  • Know thy nuts: Men, get to know what’s normal for your testicles by checking them once a month in the shower. Women, tell your husbands, brothers, sons and friends to do the same. There is a great variation of what ‘normal’ for each of us is in terms of size and shape and even differences between one side and the other – the important is to know what your normal is to recognise any changes. If something does not feel right, go see your doctor!
  • Know your numbers: At 50, talk to your doctor about prostate cancer and whether it’s right for you to have a PSA test or any further examination. If you are black or have a father or brother with prostate cancer, you should be having this conversation at 45. Know your numbers, know your risk, talk to your doctor.

Mental illness is still surrounded by stigma ad regarded as a sign of weakness and something to be ashamed of. Yet, few know that depression has got a significant biological component (I did not know that myself before my Psychiatry rotation this past year!). For example, identical twins are much more likely to both develop depression than fraternal twins, indicating that depression is a result of genes as much as it is a result of negative life experiences. Therefore, it is time for us to regard depression and mental illness as no different than other more obviously ‘biological’ disease, that deserve accurate assessment and treatment. 

  • Talk, more: whether you are in a position of seeking or giving help. Reaching out is crucial.You will be astonished by how many men have gone or are going through similar struggles, and there is great comfort in confrontation. You don’t need to be an expert and you don’t have to be the sole solution, but being there for someone, listening and giving your time can be life-saving. You can do this for a mate even if you are in need of help yourself. Stay connected. Your mates are important and spending time with them is good for you. Catch up regularly, check in and make time.
  • Move, more: exercise has great benefits for both your physical and mental health.

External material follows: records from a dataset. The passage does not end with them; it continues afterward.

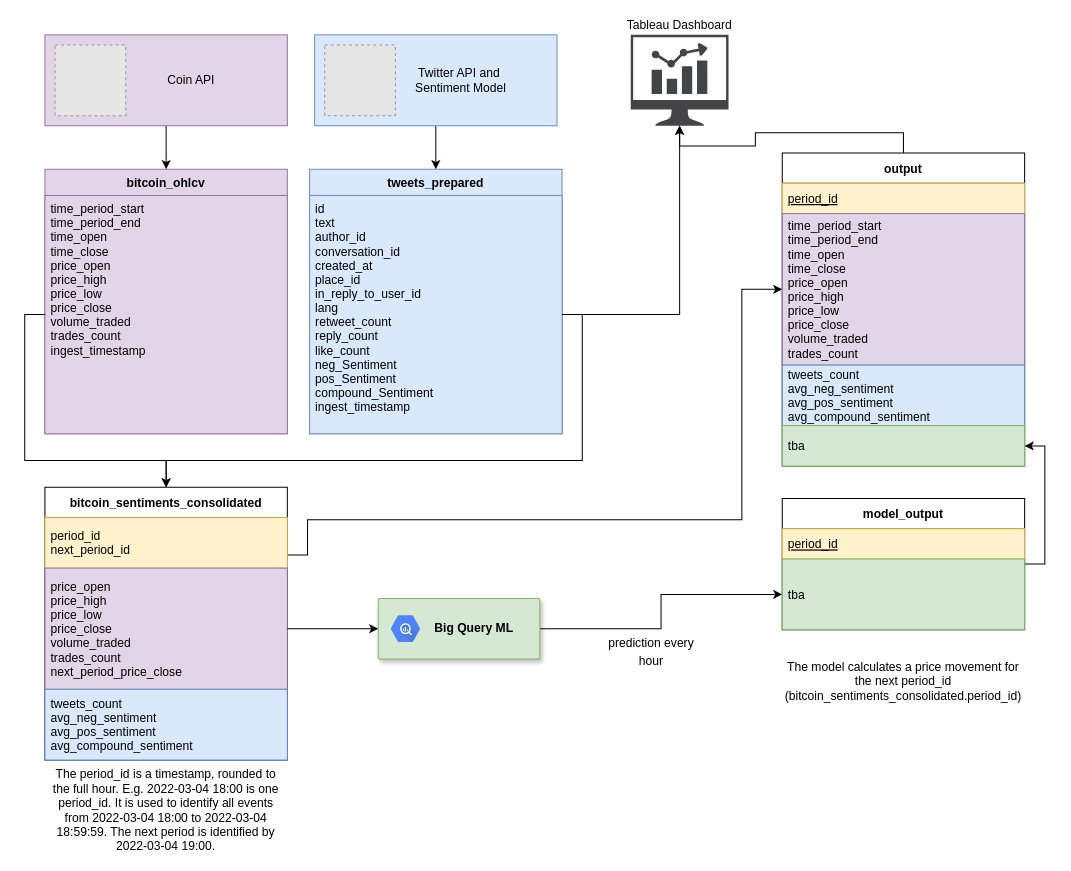
The draw.io diagram page "BigQuery Architecture" (3 of 7) of documentation/DataFlow.drawio in ptgrigorov27/TheMask, before the edit. Source tidied: cells renumbered, new cells numbered last; positions are measured from the earlier drawing's top-left corner, leaving out a move shared by most shapes. Both pictures are drawn from the tidied source at 101%, with x=0, y=0 at pixel (44, 34). Pictures stored in the file or linked from it are replaced by grey dashed boxes.
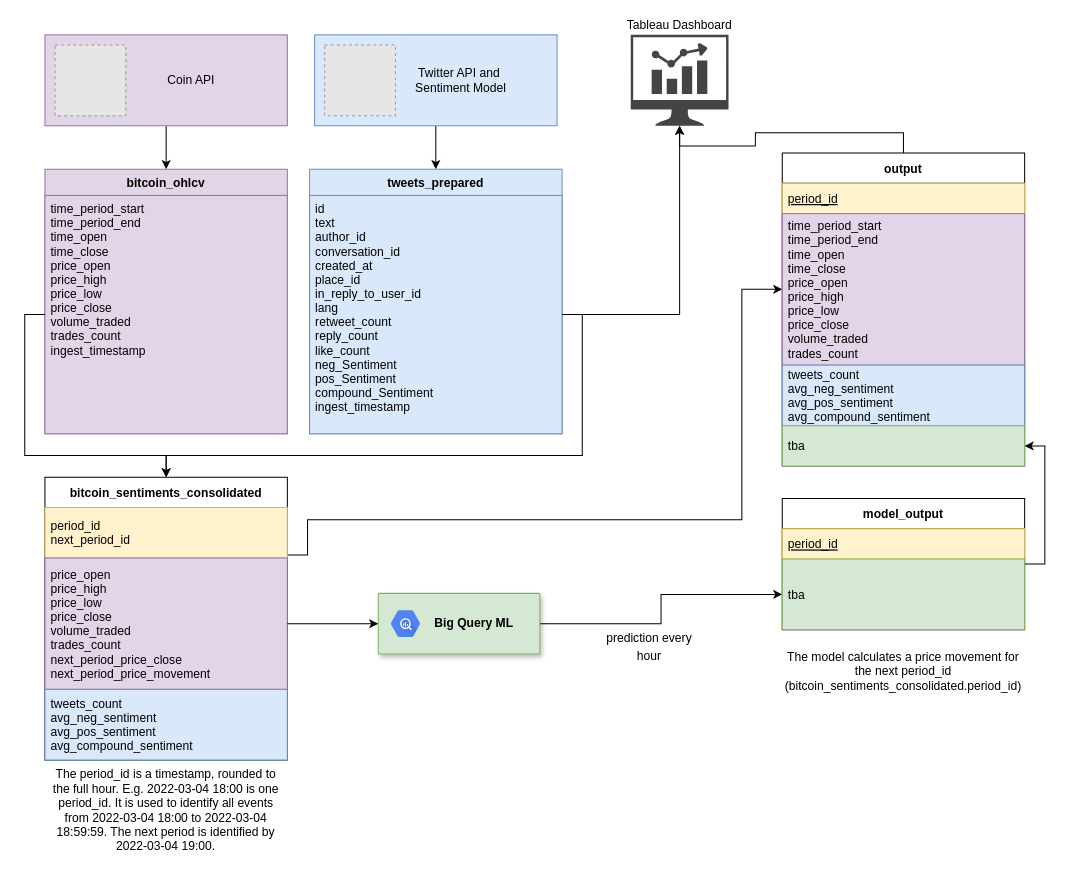
The same diagram, later.

What changed in the source:
```diff
@@
     <mxCell id="16" value="bitcoin_sentiments_consolidated" style="swimlane;fontStyle=1;horizontal=1;startSize=30;labelBackgroundColor=none;fontSize=12;fontColor=default;" parent="1" vertex="1">
-      <mxGeometry y="448" width="240" height="270" as="geometry" />
+      <mxGeometry y="438" width="240" height="280" as="geometry" />
     </mxCell>
@@
-    <mxCell id="18" value="price_open&#10;price_high&#10;price_low&#10;price_close&#10;volume_traded&#10;trades_count&#10;next_period_price_close" style="text;strokeColor=#9673a6;fillColor=#e1d5e7;align=left;verticalAlign=middle;spacingLeft=4;spacingRight=4;overflow=hidden;points=[[0,0.5],[1,0.5]];portConstraint=eastwest;labelBackgroundColor=none;fontSize=12;" parent="16" vertex="1">
-      <mxGeometry y="80" width="240" height="120" as="geometry" />
+    <mxCell id="18" value="price_open&#10;price_high&#10;price_low&#10;price_close&#10;volume_traded&#10;trades_count&#10;next_period_price_close&#10;next_period_price_movement" style="text;strokeColor=#9673a6;fillColor=#e1d5e7;align=left;verticalAlign=middle;spacingLeft=4;spacingRight=4;overflow=hidden;points=[[0,0.5],[1,0.5]];portConstraint=eastwest;labelBackgroundColor=none;fontSize=12;" parent="16" vertex="1">
+      <mxGeometry y="80" width="240" height="130" as="geometry" />
     </mxCell>
     <mxCell id="19" value="tweets_count&#10;avg_neg_sentiment&#10;avg_pos_sentiment&#10;avg_compound_sentiment" style="text;strokeColor=#6c8ebf;fillColor=#dae8fc;align=left;verticalAlign=middle;spacingLeft=4;spacingRight=4;overflow=hidden;labelBackgroundColor=none;fontSize=12;" parent="16" vertex="1">
-      <mxGeometry y="200" width="240" height="70" as="geometry" />
+      <mxGeometry y="210" width="240" height="70" as="geometry" />
     </mxCell>
     <mxCell id="20" style="strokeColor=#82b366;shadow=1;strokeWidth=1;rounded=1;absoluteArcSize=1;arcSize=2;labelBackgroundColor=none;fontSize=12;fillColor=#d5e8d4;" parent="1" vertex="1">
-      <mxGeometry x="330" y="558" width="160" height="60" as="geometry" />
+      <mxGeometry x="330" y="553" width="160" height="60" as="geometry" />
     </mxCell>
@@
     <mxCell id="33" value="The model calculates a price movement for the next period_id (bitcoin_sentiments_consolidated.period_id)" style="text;html=1;strokeColor=none;fillColor=none;align=center;verticalAlign=middle;whiteSpace=wrap;rounded=0;labelBackgroundColor=none;fontSize=12;fontColor=#000000;" parent="1" vertex="1">
-      <mxGeometry x="730" y="600" width="240" height="80" as="geometry" />
+      <mxGeometry x="730" y="590" width="240" height="80" as="geometry" />
     </mxCell>
```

I take it to an extreme, but very little, such as walking to work or doing some yoga, can make a great difference to your life!
  • See a doctor: following from above, there are numerous treatment options covering a wide range from less to more intense, and one will work for you. Resolution is the rule, not the option.
For more info, click on the following sentence - 
Increase men’s awareness of the top 5 things they need to know and do
for their health

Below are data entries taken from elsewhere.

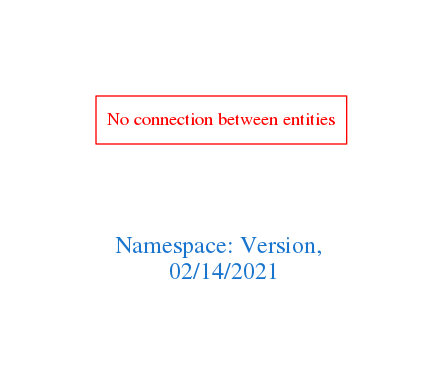
This is downloads/Version.png from arago/OGIT, a Graphviz export, as it was before one commit. Its source is kept beside it as downloads/Version.dot.
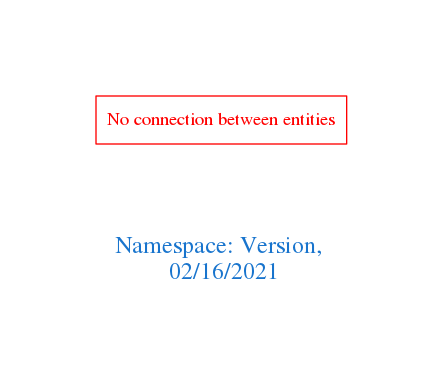
After the commit.

The edit, as a diff of the source:
```diff
@@ -1,7 +1,7 @@
 digraph OGIT_ontology {
  graph [ rankdir= LR,pad=1
 fontsize = 18,
-fontcolor= dodgerblue3,label = "\n\n\nNamespace: Version, \n 02/14/2021"];
+fontcolor= dodgerblue3,label = "\n\n\nNamespace: Version, \n 02/16/2021"];
 node[shape=polygon];
 edge [  color="gray81"];
 
```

Over my time at University of Oxford I have been exposed to mental health problems in many forms. I can tell you from first hand experience that University of Oxford is quite a stressful environment, and people can end up feeling down and isolated. I have friends who went through or are still going through dark times and friends who unfortunately did not make it. I have also seen mental illness from the perspective of the healthcare professionals during my Psychiatry rotation last year.


The money raised will fund groundbreaking research in prostate cancer, testicular cancer, mental health and suicide prevention. These projects bring leading experts from around the world to create solutions that will fundamentally change the way men are treated and cared for.
For example, Movember-funded scientists from the University of East Anglia and the Norfolk and Norwich University Hospital in the UK have recently developed a simple urine test that could detect aggressive prostate cancer 5 years before treatment is needed and save thousands of men from unnecessary invasive treatment. It could be offered within 3 to 5 years from now, and is much more sensitive than current methods, picking up how aggressive the disease is and at what point men will need treatment.

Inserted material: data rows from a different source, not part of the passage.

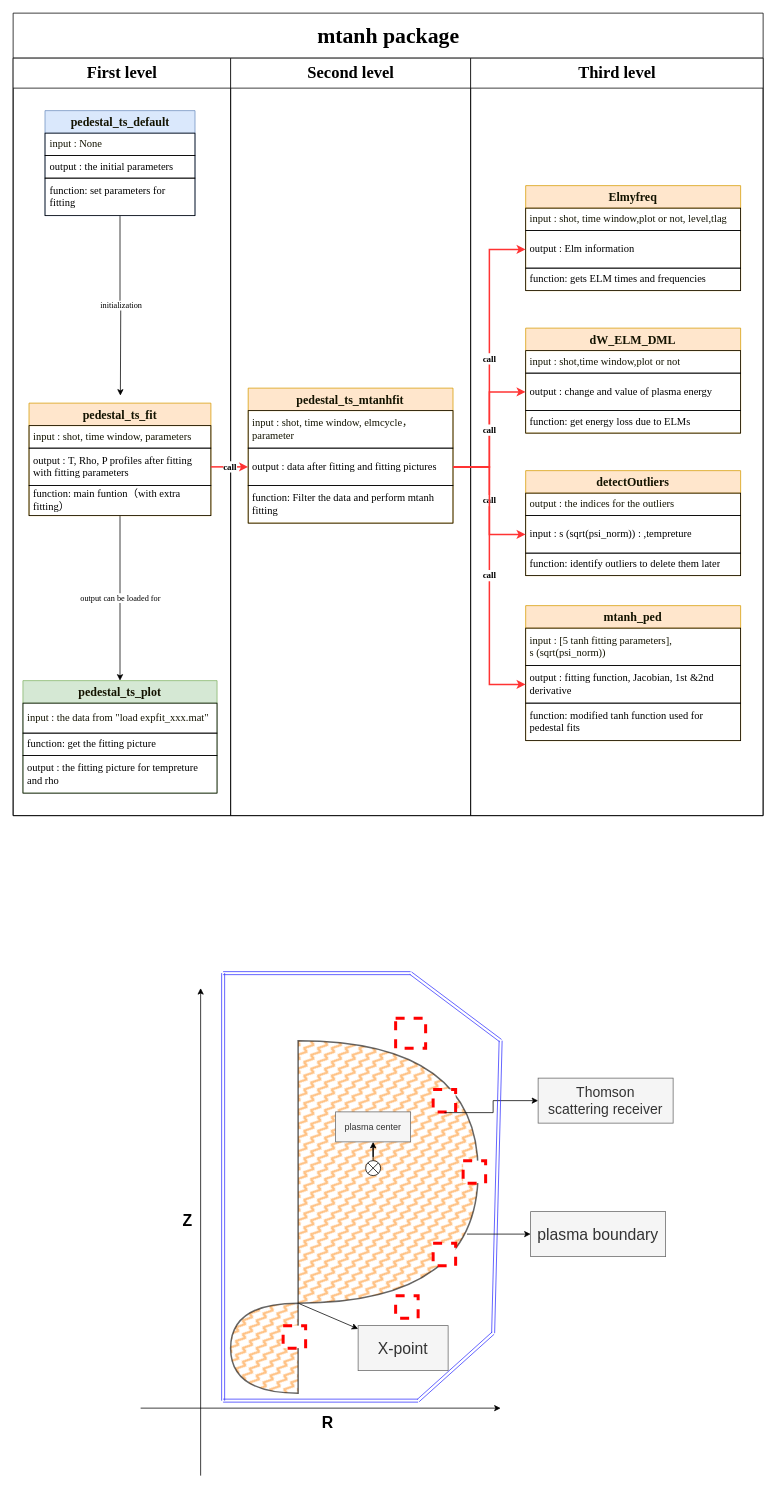
The draw.io diagram stability.drawio in Harry1910356/paizhao, before the edit. Source tidied: cells renumbered, new cells numbered last; positions are measured from the earlier drawing's top-left corner, leaving out a move shared by most shapes. Both pictures are drawn from the tidied source at 75%, with x=0, y=0 at pixel (13, 13).
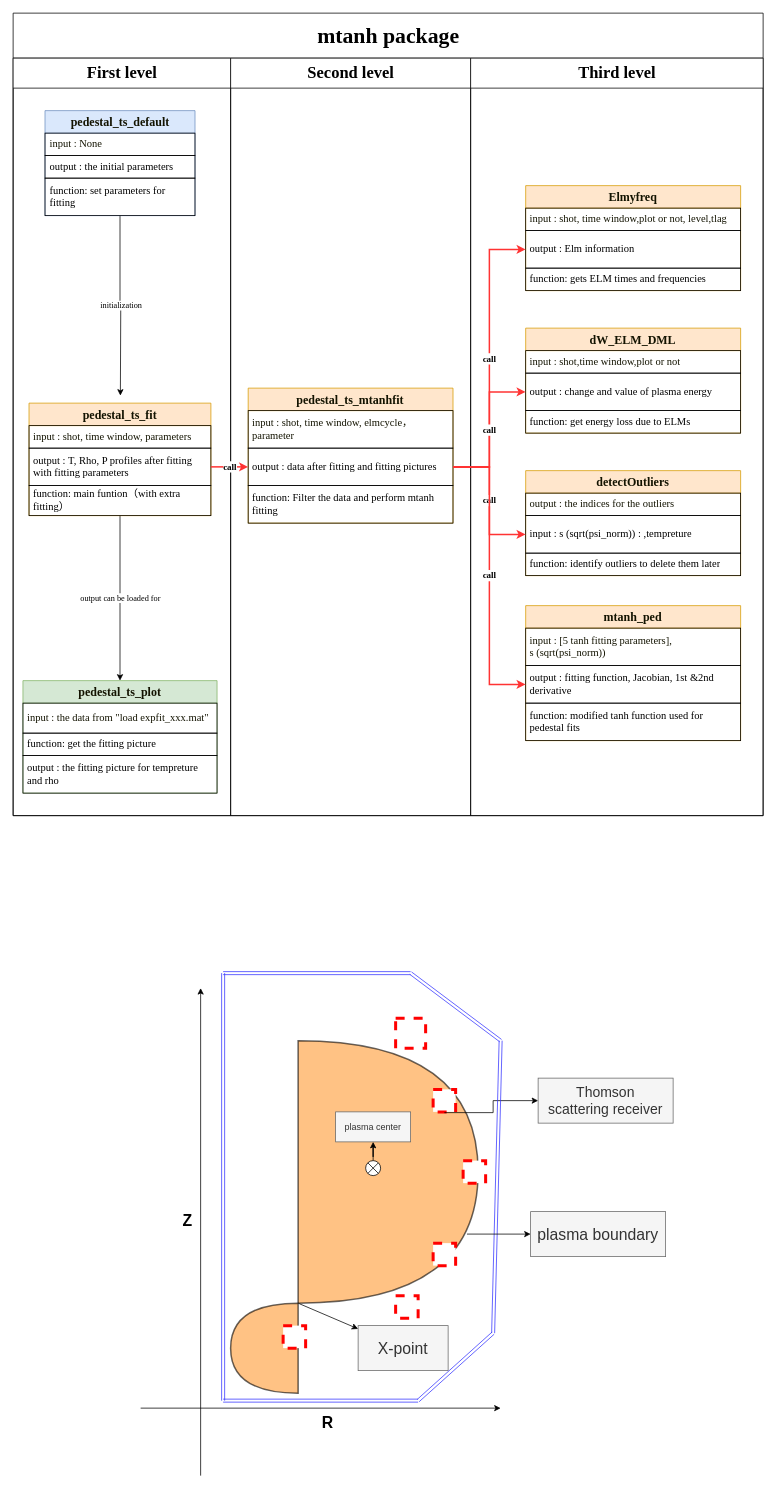
The same diagram, later.

The edit, as a diff of the source:
```diff
@@
-    <mxCell id="2" style="shape=or;whiteSpace=wrap;html=1;fillColor=#FF9933;fillStyle=zigzag-line;opacity=60;strokeWidth=2;" parent="1" vertex="1">
+    <mxCell id="2" style="shape=or;whiteSpace=wrap;html=1;fillColor=#FF9933;fillStyle=solid;opacity=60;strokeWidth=2;" parent="1" vertex="1">
       <mxGeometry x="380" y="1370" width="240" height="350" as="geometry" />
     </mxCell>
@@
-    <mxCell id="47" style="shape=or;whiteSpace=wrap;html=1;rotation=-180;fillColor=#FF9933;fillStyle=zigzag-line;opacity=60;strokeWidth=2;" parent="1" vertex="1">
+    <mxCell id="47" style="shape=or;whiteSpace=wrap;html=1;rotation=-180;fillColor=#FF9933;fillStyle=solid;opacity=60;strokeWidth=2;" parent="1" vertex="1">
       <mxGeometry x="290" y="1720" width="90" height="120" as="geometry" />
     </mxCell>
```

The moustache is not a look, on me at least 👺 However, it stands for a good cause and is great to spark conversation about themes that are not discussed enough. 

Together we can make a difference for men’s health #StopMenDyingTooYoung